With Honda Selectable Torque Control (HSTC), the system automatically adjusts engine power to optimise torque at the rear wheel, reducing rear-wheel slip. You get nine intervention levels to choose from according to your riding preference and it is possible to switch it off as well so it’s easier than ever to dial your bike in at the track.
It is now equipped with a larger instrument screen and higher resolution than previous CBR models. You can choose from a menu of screen setting options that display the information you want in a format you prefer, with items like Street, Circuit and Mechanic Mode, so that each mode can be used as riding situations may vary. You can also see engine temperature, riding modes, speedometer and tachometer, shifter setting, ABS level, gear position, remaining fuel and much more.
Most steering dampers only sense handlebar-deflection speed. The CBR600RR has HESD (Honda Electronic Steering Damper) with optimal damping force constantly maintained by the ECU, it’s a sophisticated system that detects vehicle speed and adjusts damping proportionally. That helps maintain low-speed manoeuvrability while providing excellent, predictable high-speed handling.
An optional quick shifter allows for smooth up-shifting/down-shifting of gears when riding on the track, allowing riders to more accurately trace the record line of the track and focus on the next corner. For day to day riding, you’ll love the ease of the quick shifter during heavy traffic or city rides.
Just like the new CBR1000RR-R Fireblade, the 2021 model CBR600RR is infused with the aerodynamic performance technology used in the RC213V. The frame that feeds back the racing technology has a twin tube structure made of hollow die-cast aluminium.
This structure ensures premium wind-resistant performance, agile handling and now, with the new addition of winglets, the CBR600RR is the ultimate track-master. The optimal positioning, shape, and installation angle of the winglets are designed to work with the agile handling characteristics of the bike.

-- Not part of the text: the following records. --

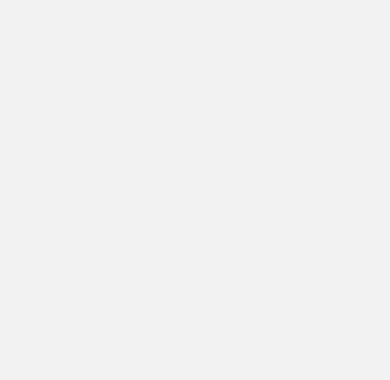
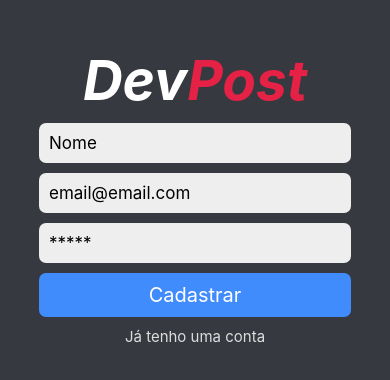
Before and after one commit to thalysonluiz/dev-post, a React Native app: screen /SignUp in a window 390 px wide. Shown: the part 226-606 px from the top of the page. Built offline with nearby package versions, Linux system fonts and the light colour scheme.

Commit message:
SignUp screen

```diff
--- a/src/screens/SignIn/index.tsx
+++ b/src/screens/SignIn/index.tsx
@@ -1,4 +1,3 @@
-import React from 'react';
 import { Button, ButtonText, Container, Input, SignUpButton, SignUpText, Title } from './styles';
 import { Text } from 'react-native';
 import { useNavigation } from '@react-navigation/native';
--- a/src/screens/SignUp/index.tsx
+++ b/src/screens/SignUp/index.tsx
@@ -1,9 +1,35 @@
-import { Container } from './styles';
+import { Button, ButtonText, Container, Input, SignUpButton, SignUpText, Title } from './styles';
+import { Text } from 'react-native';
+import { useNavigation } from '@react-navigation/native';
 
 export function SignUp() {
+  const navigation = useNavigation();
+
   return (
     <Container>
+      <Title>
+        Dev
+        <Text style={{ color: '#E52246' }}>Post</Text>
+      </Title>
 
+      <Input
+        placeholder="Nome"
+      />
+      <Input
+        placeholder="email@email.com"
+      />
+      <Input
+        placeholder="*****"
+        secureTextEntry={true}
+      />
+
+      <Button >
+        <ButtonText>Cadastrar</ButtonText>
+      </Button>
+
+      <SignUpButton onPress={() => navigation.goBack()}>
+        <SignUpText>Já tenho uma conta</SignUpText>
+      </SignUpButton>
     </Container>
   );
 }
--- a/src/screens/SignUp/styles.ts
+++ b/src/screens/SignUp/styles.ts
@@ -2,4 +2,50 @@ import styled from "styled-components/native";
 
 export const Container = styled.View`
   flex: 1;
+  align-items: center;
+  justify-content: center;
+  background-color: #36393f;
 `;
+
+export const Title = styled.Text`
+  color: #fff;
+  font-size: 55px;
+  font-weight: bold;
+  font-style: italic;
+`;
+
+export const Input = styled.TextInput`
+  width: 80%;
+  background-color: #eee;
+  padding: 10px;
+  margin-top: 10px;
+  border-radius: 7px;
+  font-size: 17px;
+`;
+
+export const Button = styled.TouchableOpacity`
+  width: 80%;
+  background-color: #418cfd;
+  padding: 10px;
+  margin-top: 10px;
+  border-radius: 7px;
+  justify-content: center;
+  align-items: center;
+`;
+
+export const ButtonText = styled.Text`
+  color: #fff;
+  font-size: 20px;
+`;
+
+export const SignUpButton = styled.TouchableOpacity`
+  width: 100%;
+  margin-top: 10px;
+  justify-content: center;
+  align-items: center;
+`;
+
+export const SignUpText = styled.Text`
+  color: #ddd;
+  font-size: 15px;
+`;
```
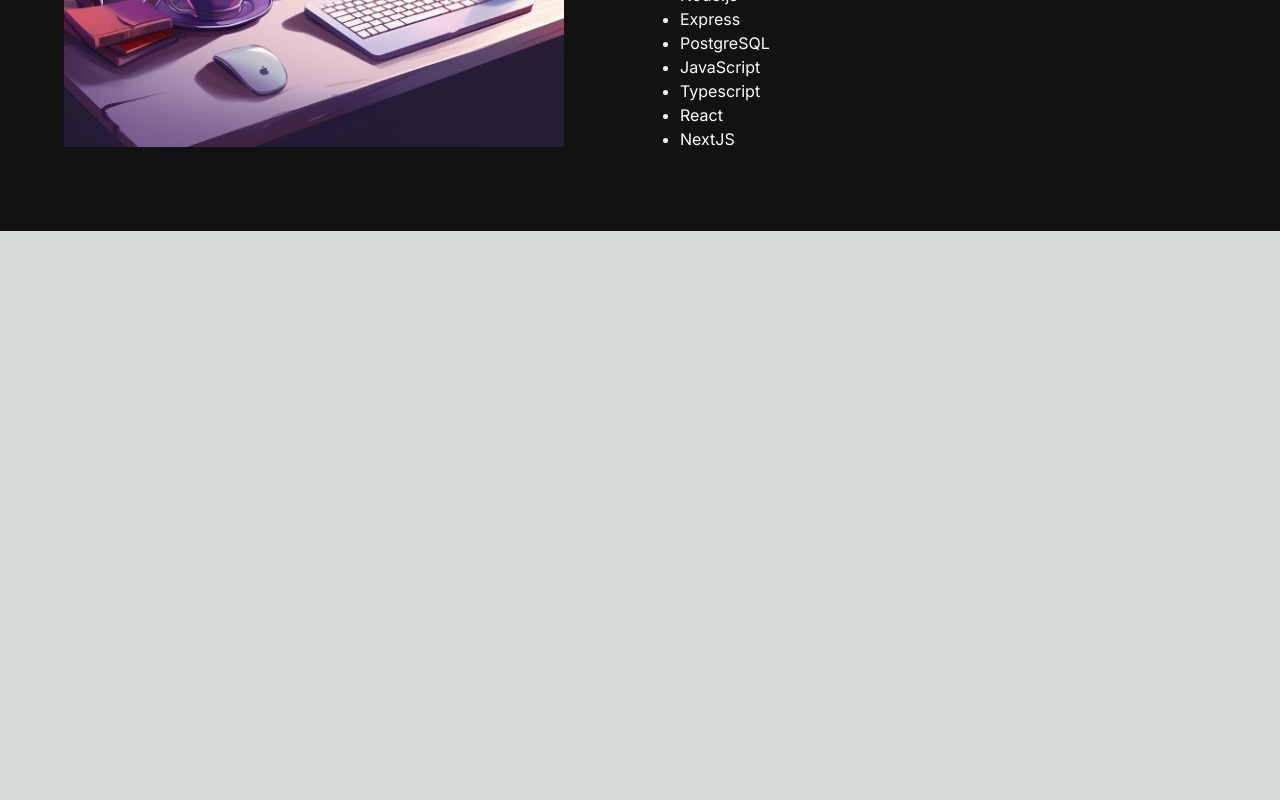
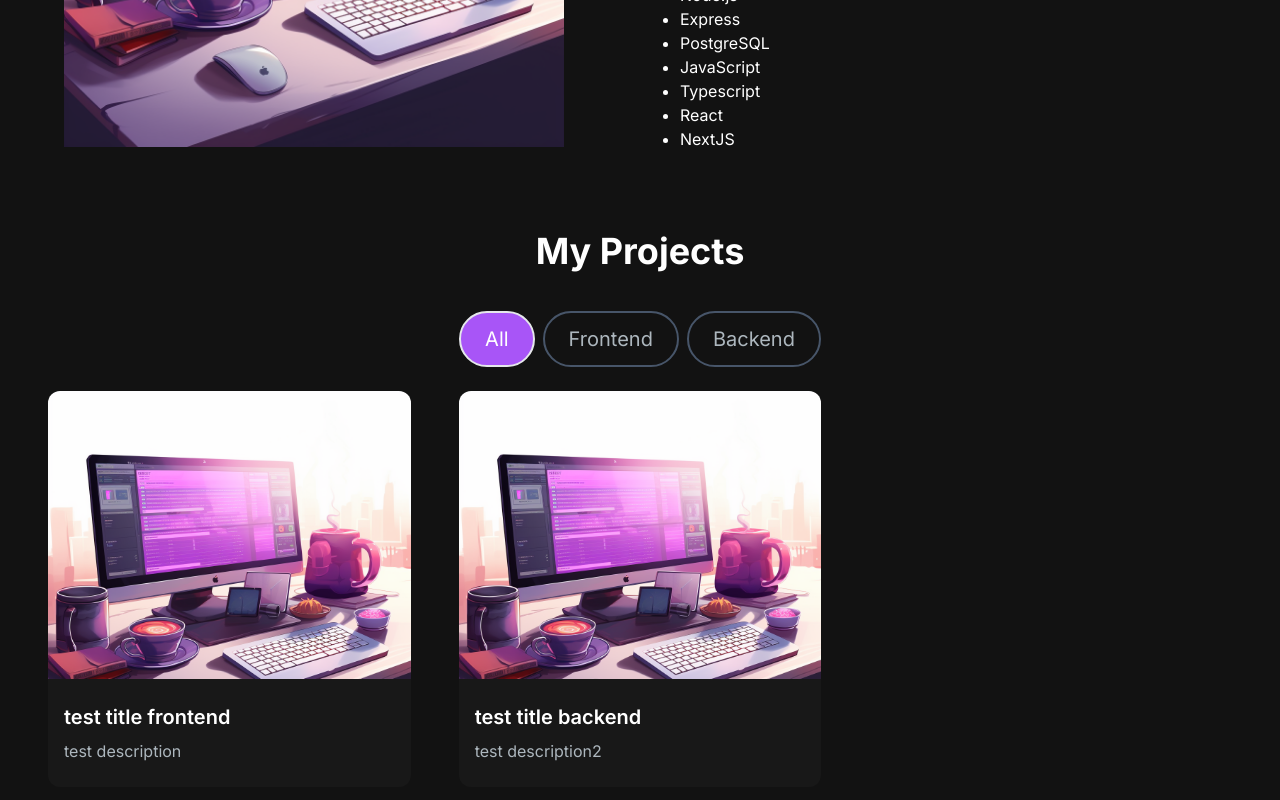
Before and after one commit to AndreySavchenkov/portfolio-web, a Next.js app: page / in a window 1280 px wide. Shown: the part 818-1618 px from the top of the page. Before the commit the page ends 1049 px from the top, so only its background shows below. Built offline with nearby package versions, Linux system fonts and the light colour scheme.

Commit message:
feat: styled projects section

```diff
--- /dev/null
+++ b/app/components/ProjectCard.tsx
@@ -0,0 +1,48 @@
+import { CodeBracketIcon, EyeIcon } from "@heroicons/react/24/solid";
+import Link from "next/link";
+
+type Props = {
+  imgUrl: string;
+  title: string;
+  description: string;
+  gitUrl: string;
+  previewUrl: string;
+};
+
+function ProjectCard({
+  imgUrl,
+  title,
+  description,
+  gitUrl,
+  previewUrl,
+}: Props) {
+  return (
+    <div>
+      <div
+        className="h-52 md:h-72 rounded-t-xl relative group"
+        style={{ background: `url(${imgUrl})`, backgroundSize: "cover" }}
+      >
+        <div className="overlay items-center justify-center absolute top-0 left-0 w-full h-full bg-[#181818] bg-opacity-0 hidden group-hover:flex group-hover:bg-opacity-80 transition-all duration-500">
+          <Link
+            href={gitUrl}
+            className="h-14 w-14 mr-2 border-2 relative rounded-full border-[#ADB7BE] hover:border-white group/link"
+          >
+            <CodeBracketIcon className="absolute top-1/2 left-1/2 transform -translate-x-1/2 -translate-y-1/2 h-10 w-10 text-[#ADB7BE] cursor-pointer  group-hover/link:text-white" />
+          </Link>
+          <Link
+            href={previewUrl}
+            className="h-14 w-14 border-2 relative rounded-full border-[#ADB7BE] hover:border-white group/link"
+          >
+            <EyeIcon className="absolute top-1/2 left-1/2 transform -translate-x-1/2 -translate-y-1/2 h-10 w-10 text-[#ADB7BE] cursor-pointer  group-hover/link:text-white" />
+          </Link>
+        </div>
+      </div>
+      <div className="text-white rounded-b-xl bg-[#181818] py-6 px-4">
+        <h5 className="text-xl font-semibold mb-2">{title}</h5>
+        <p className="text-[#ADB7BE]">{description}</p>
+      </div>
+    </div>
+  );
+}
+
+export default ProjectCard;
--- /dev/null
+++ b/app/components/ProjectTag.tsx
@@ -0,0 +1,26 @@
+"use client";
+
+import { TagsEnum } from "./ProjectsSection";
+
+type Props = {
+  tag: TagsEnum;
+  onClick: (tag: TagsEnum) => void;
+  isSelected: boolean;
+};
+
+function ProjectTag({ tag, onClick, isSelected }: Props) {
+  const buttonStyles = isSelected
+    ? "text-white bg-purple-500"
+    : "text-[#ADB7BE] border-slate-600 hover:border-white";
+
+  return (
+    <button
+      className={`${buttonStyles} rounded-full border-2 px-6 py-3 text-xl cursor-pointer`}
+      onClick={() => onClick(tag)}
+    >
+      {tag}
+    </button>
+  );
+}
+
+export default ProjectTag;
--- /dev/null
+++ b/app/components/ProjectsSection.tsx
@@ -0,0 +1,79 @@
+"use client";
+
+import { useState } from "react";
+import ProjectCard from "./ProjectCard";
+import ProjectTag from "./ProjectTag";
+
+export enum TagsEnum {
+  ALL = "All",
+  FRONTEND = "Frontend",
+  BACKEND = "Backend",
+}
+
+const projectsData = [
+  {
+    id: 1,
+    title: "test title frontend",
+    description: "test description",
+    image: "/images/about-image.png",
+    gitUrl: "/",
+    previewUrl: "/",
+    tag: [TagsEnum.ALL, TagsEnum.FRONTEND],
+  },
+  {
+    id: 1,
+    title: "test title backend",
+    description: "test description2",
+    image: "/images/about-image.png",
+    gitUrl: "/",
+    previewUrl: "/",
+    tag: [TagsEnum.ALL, TagsEnum.BACKEND],
+  },
+];
+
+function ProjectsSection() {
+  const [tag, setTag] = useState<TagsEnum>(TagsEnum.ALL);
+
+  const filteredProjects = projectsData.filter((project) =>
+    project.tag.includes(tag)
+  );
+
+  return (
+    <section>
+      <h2 className="text-center text-4xl font-bold text-white mt-4 mb-4">
+        My Projects
+      </h2>
+      <div className="text-white flex flex-row justify-center items-center gap-2 py-6">
+        <ProjectTag
+          tag={TagsEnum.ALL}
+          isSelected={tag === TagsEnum.ALL}
+          onClick={setTag}
+        />
+        <ProjectTag
+          tag={TagsEnum.FRONTEND}
+          isSelected={tag === TagsEnum.FRONTEND}
+          onClick={setTag}
+        />
+        <ProjectTag
+          tag={TagsEnum.BACKEND}
+          isSelected={tag === TagsEnum.BACKEND}
+          onClick={setTag}
+        />
+      </div>
+      <div className="grid md:grid-cols-3 gap-8 md:gap-12">
+        {filteredProjects.map((project) => (
+          <ProjectCard
+            key={project.id}
+            imgUrl={project.image}
+            title={project.title}
+            description={project.description}
+            gitUrl={project.gitUrl}
+            previewUrl={project.previewUrl}
+          />
+        ))}
+      </div>
+    </section>
+  );
+}
+
+export default ProjectsSection;
--- a/app/page.tsx
+++ b/app/page.tsx
@@ -1,6 +1,7 @@
 import AboutSection from "./components/AboutSection";
 import HeroSection from "./components/HeroSection";
 import Navbar from "./components/Navbar";
+import ProjectsSection from "./components/ProjectsSection";
 
 export default function Home() {
   return (
@@ -9,6 +10,7 @@ export default function Home() {
       <div className="container mx-auto px-12 py-4 pt-24">
         <HeroSection />
         <AboutSection />
+        <ProjectsSection />
       </div>
     </main>
   );
```
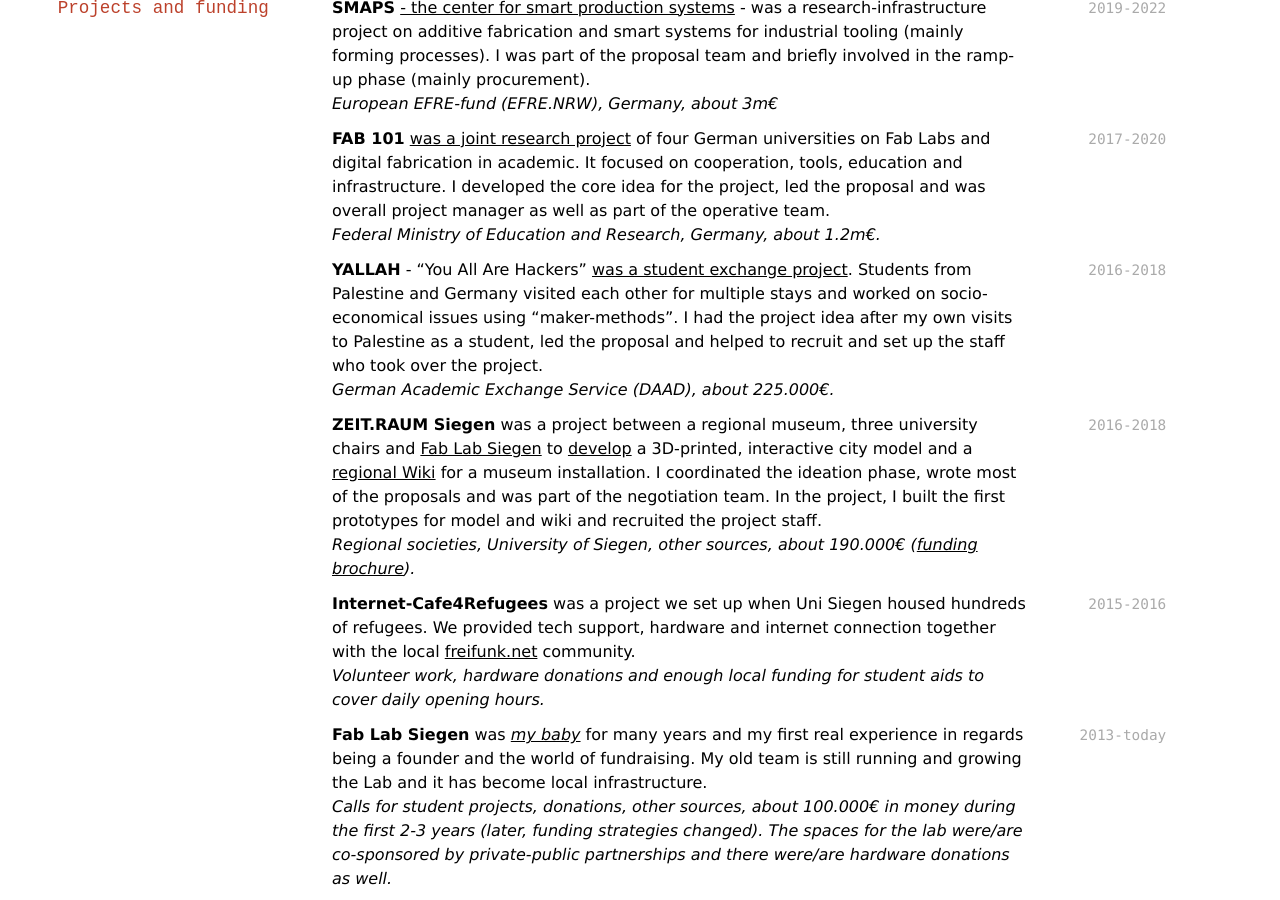
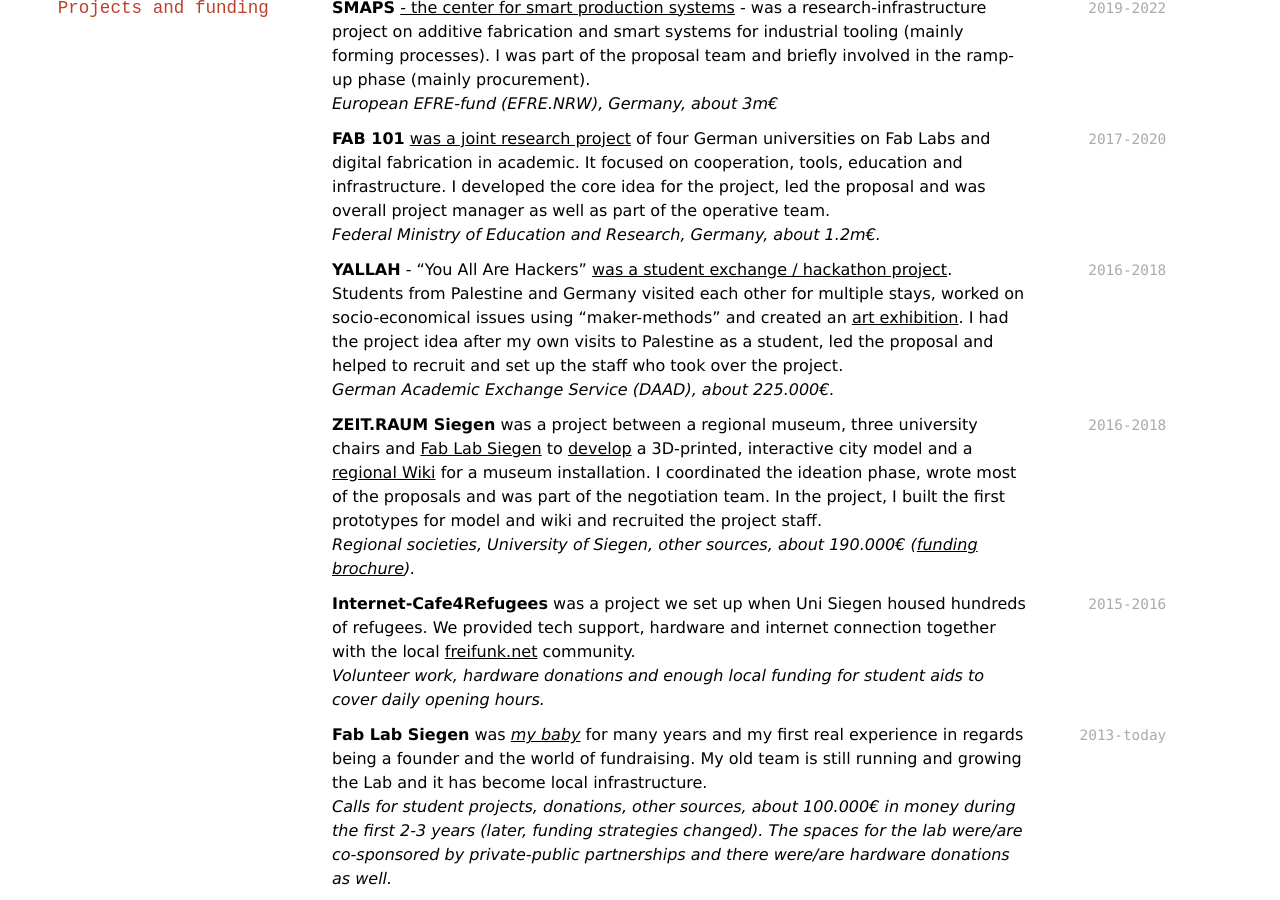
Before and after one commit to oliverstickel/oliverstickel.github.io, a Jekyll site: the page built from index.md, in a window 1280 px wide and 900 px high, scrolled down 2311 px. Built offline with Jekyll 4.4.1, drawn with Linux system fonts in a browser that asks for light colours; nearby versions of some CDN libraries; a style sheet for code colours, icons or effects is not loaded.

Commit message:
Update index.md

```diff
--- a/index.md
+++ b/index.md
@@ -89,7 +89,7 @@ Fab Lab Manager & Founder
 *Federal Ministry of Education and Research, Germany, about 1.2m€.*
 
 `2016-2018`
-**YALLAH** - "You All Are Hackers" [was a student exchange project](https://yallah.exchange/). Students from Palestine and Germany visited each other for multiple stays and worked on socio-economical issues using "maker-methods". I had the project idea after my own visits to Palestine as a student, led the proposal and helped to recruit and set up the staff who took over the project.
+**YALLAH** - "You All Are Hackers" [was a student exchange / hackathon project](https://yallah.exchange/). Students from Palestine and Germany visited each other for multiple stays, worked on socio-economical issues using "maker-methods" and created an [art exhibition](https://exhibition.yallah.exchange/ ). I had the project idea after my own visits to Palestine as a student, led the proposal and helped to recruit and set up the staff who took over the project.
 *German Academic Exchange Service (DAAD), about 225.000€.*
 
 `2016-2018`
@@ -166,7 +166,7 @@ Basic:  French
 
 [fab-universe.de](https://fab-universe.de)
 
-[yallah.exchange](https://yallah.exchange) and [exhibition.yallah.exchange](https://exhibition.yallah.exchange/ )
+[yallah.exchange](https://yallah.exchange) and [exhibition.yallah.exchange](https://exhibition.yallah.exchange)
 
 [Interview "Deutsche Welle" about Fab Labs](https://www.dw.com/de/fablab-gemeinsam-t%C3%BCftelts-sich-leichter/a-49714943)
 
```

When entering a corner, the downforce generated by the winglet maintains the load on the front tyres as the rider leans the bike into a corner while releasing the front brake. This ensures the CBR600RR’s stability and achieves high cornering performance.
The CBR600RR’s ABS is comprised of the Nissin-made, small-size and lightweight ABS modulator, controlled by the IMU. Designed to enhance brake handling stability not only while riding straight but also when cornering. The ECU inside the ABS modulator detects and calculates vehicle attitude by getting a signal from the IMU to control braking pressure according to riding conditions.
A selectable engine brake function has also been installed, which allows the rider to select brake strength when decelerating by fully closing the throttle. There are three levels of strength to choose from, with one being the strongest and three being the weakest. Riders can set it to any level according to their preference.
The 41mm inverted telescopic front suspension of the new CBR600RR offers excellent rigidity balance and the Big Piston Front Fork made by Showa has been adopted for the new model as well. The protruding length of the front fork has been extended by 15mm.
The CBR600RR’s swing-arm is lighter by 150 grams compared to the previous model by optimising its internal structure and the rigidity balance has been re-examined and the thickness of each part has been modified. Reduction of the unsprung mass has enhanced riding performance as well. Its total curb weight arrives at 194 kilograms.